Nobles in the Middle Ages ranked second on the hierarchical social ladder: kings and queens filled the top spots, while knights, clergy, tradesmen and peasants formed the ladder below nobles. Social mobility in the Middle Ages rarely occurred; nobles, peasants and others generally spent their lives confined to the respective classes of their births. Nobles lived distinct lifestyles, complete with specific tasks, expected behaviors and even styles of dress.
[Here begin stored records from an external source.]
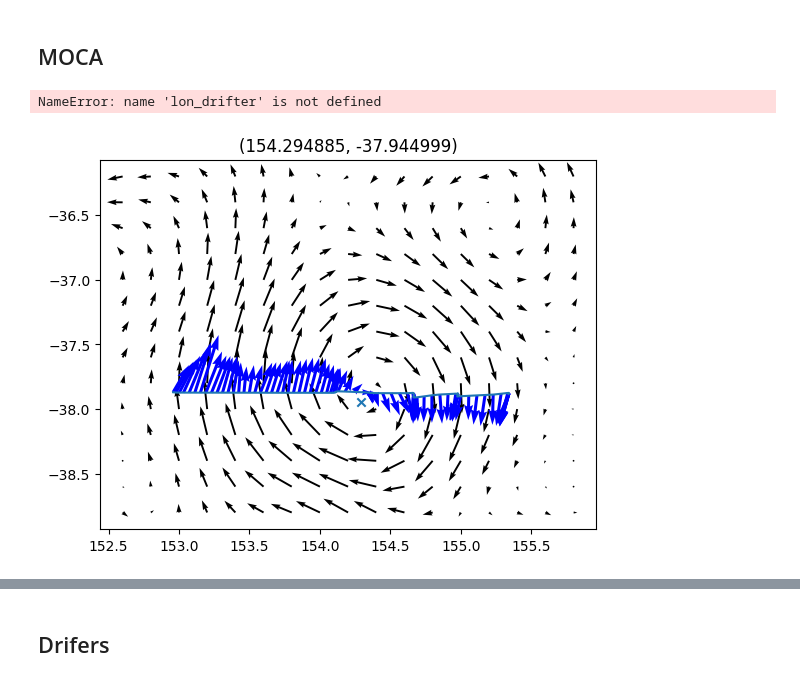
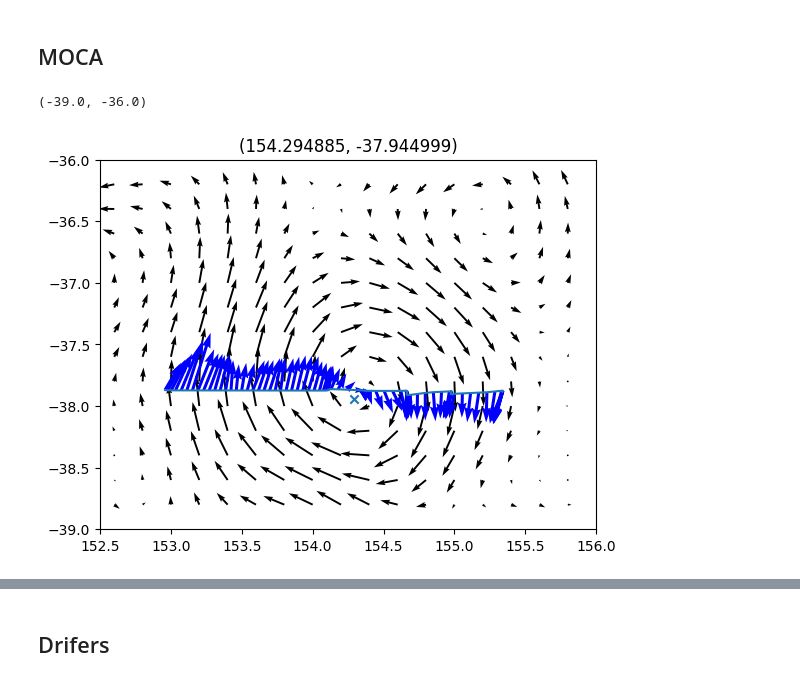
Before and after one commit to regdowse/UNSW-MRes, a Jupyter notebook: MRes/Chapter1/IN2023_paper_plots.ipynb, the cells around one changed output, grey strips where cells are left out. Cells and saved outputs as stored; diff of their text form; code cells hidden in the pictures.

```diff
--- a/MRes/Chapter1/IN2023_paper_plots.ipynb
+++ b/MRes/Chapter1/IN2023_paper_plots.ipynb
@@ -84,7 +119,7 @@ for day, color in zip(unique_days, colors):
     plt.plot(day_data['Lon'], day_data['Lat'], color=color, label=str(day))
 
     xi, yi, ui, vi = day_data['Lon'], day_data['Lat'], day_data['u'], day_data['v']
-    x0, y0, q11, q12, q22, w = espra(xi, yi, ui, vi)
+    x0, y0, Q, w = espra(xi, yi, ui, vi)
 
     plt.scatter(x0, y0, color=color)
 
@@ -120,7 +155,7 @@ plt.show()
 # plt.show()
 # %%
 import glob
-import netCDF4
+import netCDF4 as nc
 from netCDF4 import Dataset, num2date
 
 def convert_to_datetime(time_val, time_variable):
@@ -137,7 +172,7 @@ time_ssh = []
 filenames = []
 df_ssh_times = pd.DataFrame(columns=['Time', 'fname'])
 for filename in nc_files:
-    with netCDF4.Dataset(filename, mode='r') as ssh_data:
+    with nc.Dataset(filename, mode='r') as ssh_data:
         # Convert the first time value in the TIME variable
         dt = convert_to_datetime(ssh_data['TIME'][:], ssh_data.variables['TIME'])[0]
         df_ssh_times.loc[len(df_ssh_times)] = {'Time': dt, 'fname': filename}
@@ -165,7 +200,7 @@ df_ssh_times
 | 2023-11-09 18:00:00 | /srv/scratch/z5297792/IN2023/mari... |
 | 2023-11-10 18:00:00 | /srv/scratch/z5297792/IN2023/mari... |
 # %%
-ssh_data = netCDF4.Dataset(df_ssh_times.iloc[0]['fname'], mode='r')
+ssh_data = nc.Dataset(df_ssh_times.iloc[0]['fname'], mode='r')
 
 LON, LAT = ssh_data['LONGITUDE'][:].data.squeeze(), ssh_data['LATITUDE'][:].data.squeeze()
 LON, LAT = np.meshgrid(LON, LAT)
@@ -184,7 +219,7 @@ for day, color in zip(unique_days, colors):
     plt.plot(day_data['Lon'], day_data['Lat'], color=color, label=str(day))
 
     xi, yi, ui, vi = day_data['Lon'], day_data['Lat'], day_data['u'], day_data['v']
-    x0, y0, q11, q12, q22, w = espra(xi, yi, ui, vi)
+    x0, y0, Q, w = espra(xi, yi, ui, vi)
 
     plt.scatter(x0, y0, color=color)
 
@@ -255,7 +290,7 @@ for d, day in enumerate(CE_unique_days):
     ax = axs[d // 4, d % 4]
 
     # PLOT SSH DATA
-    with netCDF4.Dataset(CE_filtered_df.iloc[d]['fname'], mode='r') as ds:
+    with nc.Dataset(CE_filtered_df.iloc[d]['fname'], mode='r') as ds:
         lon = ds['LONGITUDE'][:].squeeze()
         lat = ds['LATITUDE'][:].squeeze()
         lon, lat = np.meshgrid(lon, lat)
@@ -273,7 +308,7 @@ for d, day in enumerate(CE_unique_days):
     day_data = CE_ship_data[day==CE_ship_data['D']]
 
     xi, yi, ui, vi = day_data['Lon'], day_data['Lat'], day_data['u'], day_data['v']
-    x0, y0, q11, q12, q22, w = espra(xi, yi, ui, vi)
+    x0, y0, Q, w = espra(xi, yi, ui, vi)
 
     if d == 4:
         x0_moca, y0_moca, w_moca = moca(ui, vi, xi-xi[0])
@@ -300,42 +335,42 @@ plt.show()
 ## MOCA
 # %%
 # PLOT SSH DATA
-with netCDF4.Dataset(CE_filtered_df.iloc[4]['fname'], mode='r') as ds:
+with nc.Dataset(CE_filtered_df.iloc[4]['fname'], mode='r') as ds:
     lon = ds['LONGITUDE'][:].squeeze()
     lat = ds['LATITUDE'][:].squeeze()
     lon, lat = np.meshgrid(lon, lat)
     u = ds['UCUR'][:].squeeze()
     v = ds['VCUR'][:].squeeze()
 u = np.where(np.abs(u) > 100, np.nan, u)
 v = np.where(np.abs(v) > 100, np.nan, v)
 mask = (lon > xmin) & (lon < xmax) & (lat > ymin) & (lat < ymax)
 idx = np.where(mask)
 spacing = 1
 plt.quiver(lon[idx][::spacing], lat[idx][::spacing], u[idx][::spacing], v[idx][::spacing], scale=None, width=None)
 
 # PLOT RV DATA
 day = pd.Timestamp(CE_unique_days[4])
 day_data = CE_ship_data[day==CE_ship_data['D']]
 
 xi, yi, ui, vi = day_data['Lon'], day_data['Lat'], day_data['u'], day_data['v']
 x0, y0, w = moca(ui, vi, xi-xi[0])
 
 x0 += xi[0]
 y0 += yi[0]
 
 plt.plot(xi, yi)
 plt.quiver(xi, yi, ui, vi, color='b')
 
 plt.scatter(x0, y0, marker='x')
 plt.title(f'({x0:02f}, {y0:02f})')
 
-plt.plot(lon_drifter, lat_drifter)
+# plt.plot(lon_drifter, lat_drifter)
 
 plt.xlim(xmin, xmax)
 plt.ylim(ymin, ymax)
 # %% [output]
-NameError: name 'lon_drifter' is not defined
+(-39.0, -36.0)
-[figure, old version]
+[figure, new version]
 # %%
 def straighten(x, y, u, v, n=None):
     from scipy.interpolate import interp1d
```
Also changed, not shown: parts of 12 cells of this notebook.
Nobles served as functional and representative citizens. They interacted with lower-level citizens in surrounding populations by providing important services of safety and protection. Knights, under the direction of nobles, protected citizens, as mandated by governmental protocols. In exchange for protection from knights, nobles employed commoners in various roles, such as farming, cooking and performing other types of manual labor. Nobles also dressed in distinct styles to distinguish themselves. Men, women and children wore bright colored clothes made of fine materials like silk and velvet. Fine furs and soft hairs formed linings on nobles' coats and hats. Women wore underwear made of soft silks and linen. They dressed in long gowns and headdresses, while men wore trousers and tunics. Nobles consumed decadent foods too, prepared by servants, such as meat, bread and spices. Nobles arranged marriages for female children and lived in estates and castles.